→ **DATA RECORDS**
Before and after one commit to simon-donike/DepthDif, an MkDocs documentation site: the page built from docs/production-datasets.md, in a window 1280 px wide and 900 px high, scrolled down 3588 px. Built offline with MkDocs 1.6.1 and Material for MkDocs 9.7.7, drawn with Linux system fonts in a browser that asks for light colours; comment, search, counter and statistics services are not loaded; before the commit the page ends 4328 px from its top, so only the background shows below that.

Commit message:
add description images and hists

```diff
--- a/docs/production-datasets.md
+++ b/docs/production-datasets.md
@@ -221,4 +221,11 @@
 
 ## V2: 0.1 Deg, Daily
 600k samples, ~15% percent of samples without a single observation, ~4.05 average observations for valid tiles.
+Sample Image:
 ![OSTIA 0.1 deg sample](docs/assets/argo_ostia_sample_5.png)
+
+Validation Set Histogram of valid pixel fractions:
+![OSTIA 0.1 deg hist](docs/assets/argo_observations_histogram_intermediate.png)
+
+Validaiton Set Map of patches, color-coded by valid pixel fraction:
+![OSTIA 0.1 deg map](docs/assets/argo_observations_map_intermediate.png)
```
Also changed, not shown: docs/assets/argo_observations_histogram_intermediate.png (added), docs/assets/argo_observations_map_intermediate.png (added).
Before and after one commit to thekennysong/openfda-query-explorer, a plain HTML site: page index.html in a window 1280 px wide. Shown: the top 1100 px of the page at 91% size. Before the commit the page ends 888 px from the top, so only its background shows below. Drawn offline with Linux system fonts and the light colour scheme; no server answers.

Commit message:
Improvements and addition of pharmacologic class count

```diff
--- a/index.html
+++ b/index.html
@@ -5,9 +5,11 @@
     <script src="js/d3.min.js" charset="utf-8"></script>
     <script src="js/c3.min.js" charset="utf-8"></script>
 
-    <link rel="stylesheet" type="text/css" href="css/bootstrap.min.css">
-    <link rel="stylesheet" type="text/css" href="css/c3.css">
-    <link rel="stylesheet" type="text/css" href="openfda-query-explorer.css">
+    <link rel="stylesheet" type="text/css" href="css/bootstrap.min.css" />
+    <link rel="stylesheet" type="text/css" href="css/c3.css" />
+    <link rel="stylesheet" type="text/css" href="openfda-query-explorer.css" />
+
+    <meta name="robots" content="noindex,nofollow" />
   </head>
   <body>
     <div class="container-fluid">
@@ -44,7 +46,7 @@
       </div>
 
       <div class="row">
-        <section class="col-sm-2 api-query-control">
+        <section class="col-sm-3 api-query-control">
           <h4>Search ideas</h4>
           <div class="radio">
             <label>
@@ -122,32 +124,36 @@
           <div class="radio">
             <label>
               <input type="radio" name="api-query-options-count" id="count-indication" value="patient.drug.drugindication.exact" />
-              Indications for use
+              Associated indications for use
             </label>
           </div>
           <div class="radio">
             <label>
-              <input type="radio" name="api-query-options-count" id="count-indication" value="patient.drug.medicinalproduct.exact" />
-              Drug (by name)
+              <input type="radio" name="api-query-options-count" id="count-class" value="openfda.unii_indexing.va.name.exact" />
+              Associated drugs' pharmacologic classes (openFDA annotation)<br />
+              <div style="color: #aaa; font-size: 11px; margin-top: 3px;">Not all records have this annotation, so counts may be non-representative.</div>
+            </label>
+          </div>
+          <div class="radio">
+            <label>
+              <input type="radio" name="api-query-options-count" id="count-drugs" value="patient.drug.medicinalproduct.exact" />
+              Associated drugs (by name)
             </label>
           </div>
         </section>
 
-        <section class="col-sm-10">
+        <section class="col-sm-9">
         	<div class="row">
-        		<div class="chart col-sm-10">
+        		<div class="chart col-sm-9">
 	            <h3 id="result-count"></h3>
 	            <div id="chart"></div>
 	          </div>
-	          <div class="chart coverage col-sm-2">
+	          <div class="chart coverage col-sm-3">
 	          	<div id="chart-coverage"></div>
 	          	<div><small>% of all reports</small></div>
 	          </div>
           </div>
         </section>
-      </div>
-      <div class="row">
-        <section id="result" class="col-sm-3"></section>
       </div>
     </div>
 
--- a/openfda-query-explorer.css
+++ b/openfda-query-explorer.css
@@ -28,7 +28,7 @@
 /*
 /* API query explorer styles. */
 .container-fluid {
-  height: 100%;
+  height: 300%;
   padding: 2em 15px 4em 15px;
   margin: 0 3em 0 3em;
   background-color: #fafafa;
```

→ **PROBLEM DESCRIPTION**
Each line above is to be reproduced exactly.

→ **FINISHED TASK**
Before and after one commit to simon-donike/DepthDif, an MkDocs documentation site: the page built from docs/production-datasets.md, in a window 1280 px wide and 900 px high, scrolled down 3588 px. Built offline with MkDocs 1.6.1 and Material for MkDocs 9.7.7, drawn with Linux system fonts in a browser that asks for light colours; comment, search, counter and statistics services are not loaded; before the commit the page ends 4328 px from its top, so only the background shows below that.

Commit message:
add description images and hists

```diff
--- a/docs/production-datasets.md
+++ b/docs/production-datasets.md
@@ -221,4 +221,11 @@
 
 ## V2: 0.1 Deg, Daily
 600k samples, ~15% percent of samples without a single observation, ~4.05 average observations for valid tiles.
+Sample Image:
 ![OSTIA 0.1 deg sample](docs/assets/argo_ostia_sample_5.png)
+
+Validation Set Histogram of valid pixel fractions:
+![OSTIA 0.1 deg hist](docs/assets/argo_observations_histogram_intermediate.png)
+
+Validaiton Set Map of patches, color-coded by valid pixel fraction:
+![OSTIA 0.1 deg map](docs/assets/argo_observations_map_intermediate.png)
```
Also changed, not shown: docs/assets/argo_observations_histogram_intermediate.png (added), docs/assets/argo_observations_map_intermediate.png (added).
Before and after one commit to thekennysong/openfda-query-explorer, a plain HTML site: page index.html in a window 1280 px wide. Shown: the top 1100 px of the page at 91% size. Before the commit the page ends 888 px from the top, so only its background shows below. Drawn offline with Linux system fonts and the light colour scheme; no server answers.

Commit message:
Improvements and addition of pharmacologic class count

```diff
--- a/index.html
+++ b/index.html
@@ -5,9 +5,11 @@
     <script src="js/d3.min.js" charset="utf-8"></script>
     <script src="js/c3.min.js" charset="utf-8"></script>
 
-    <link rel="stylesheet" type="text/css" href="css/bootstrap.min.css">
-    <link rel="stylesheet" type="text/css" href="css/c3.css">
-    <link rel="stylesheet" type="text/css" href="openfda-query-explorer.css">
+    <link rel="stylesheet" type="text/css" href="css/bootstrap.min.css" />
+    <link rel="stylesheet" type="text/css" href="css/c3.css" />
+    <link rel="stylesheet" type="text/css" href="openfda-query-explorer.css" />
+
+    <meta name="robots" content="noindex,nofollow" />
   </head>
   <body>
     <div class="container-fluid">
@@ -44,7 +46,7 @@
       </div>
 
       <div class="row">
-        <section class="col-sm-2 api-query-control">
+        <section class="col-sm-3 api-query-control">
           <h4>Search ideas</h4>
           <div class="radio">
             <label>
@@ -122,32 +124,36 @@
           <div class="radio">
             <label>
               <input type="radio" name="api-query-options-count" id="count-indication" value="patient.drug.drugindication.exact" />
-              Indications for use
+              Associated indications for use
             </label>
           </div>
           <div class="radio">
             <label>
-              <input type="radio" name="api-query-options-count" id="count-indication" value="patient.drug.medicinalproduct.exact" />
-              Drug (by name)
+              <input type="radio" name="api-query-options-count" id="count-class" value="openfda.unii_indexing.va.name.exact" />
+              Associated drugs' pharmacologic classes (openFDA annotation)<br />
+              <div style="color: #aaa; font-size: 11px; margin-top: 3px;">Not all records have this annotation, so counts may be non-representative.</div>
+            </label>
+          </div>
+          <div class="radio">
+            <label>
+              <input type="radio" name="api-query-options-count" id="count-drugs" value="patient.drug.medicinalproduct.exact" />
+              Associated drugs (by name)
             </label>
           </div>
         </section>
 
-        <section class="col-sm-10">
+        <section class="col-sm-9">
         	<div class="row">
-        		<div class="chart col-sm-10">
+        		<div class="chart col-sm-9">
 	            <h3 id="result-count"></h3>
 	            <div id="chart"></div>
 	          </div>
-	          <div class="chart coverage col-sm-2">
+	          <div class="chart coverage col-sm-3">
 	          	<div id="chart-coverage"></div>
 	          	<div><small>% of all reports</small></div>
 	          </div>
           </div>
         </section>
-      </div>
-      <div class="row">
-        <section id="result" class="col-sm-3"></section>
       </div>
     </div>
 
--- a/openfda-query-explorer.css
+++ b/openfda-query-explorer.css
@@ -28,7 +28,7 @@
 /*
 /* API query explorer styles. */
 .container-fluid {
-  height: 100%;
+  height: 300%;
   padding: 2em 15px 4em 15px;
   margin: 0 3em 0 3em;
   background-color: #fafafa;
```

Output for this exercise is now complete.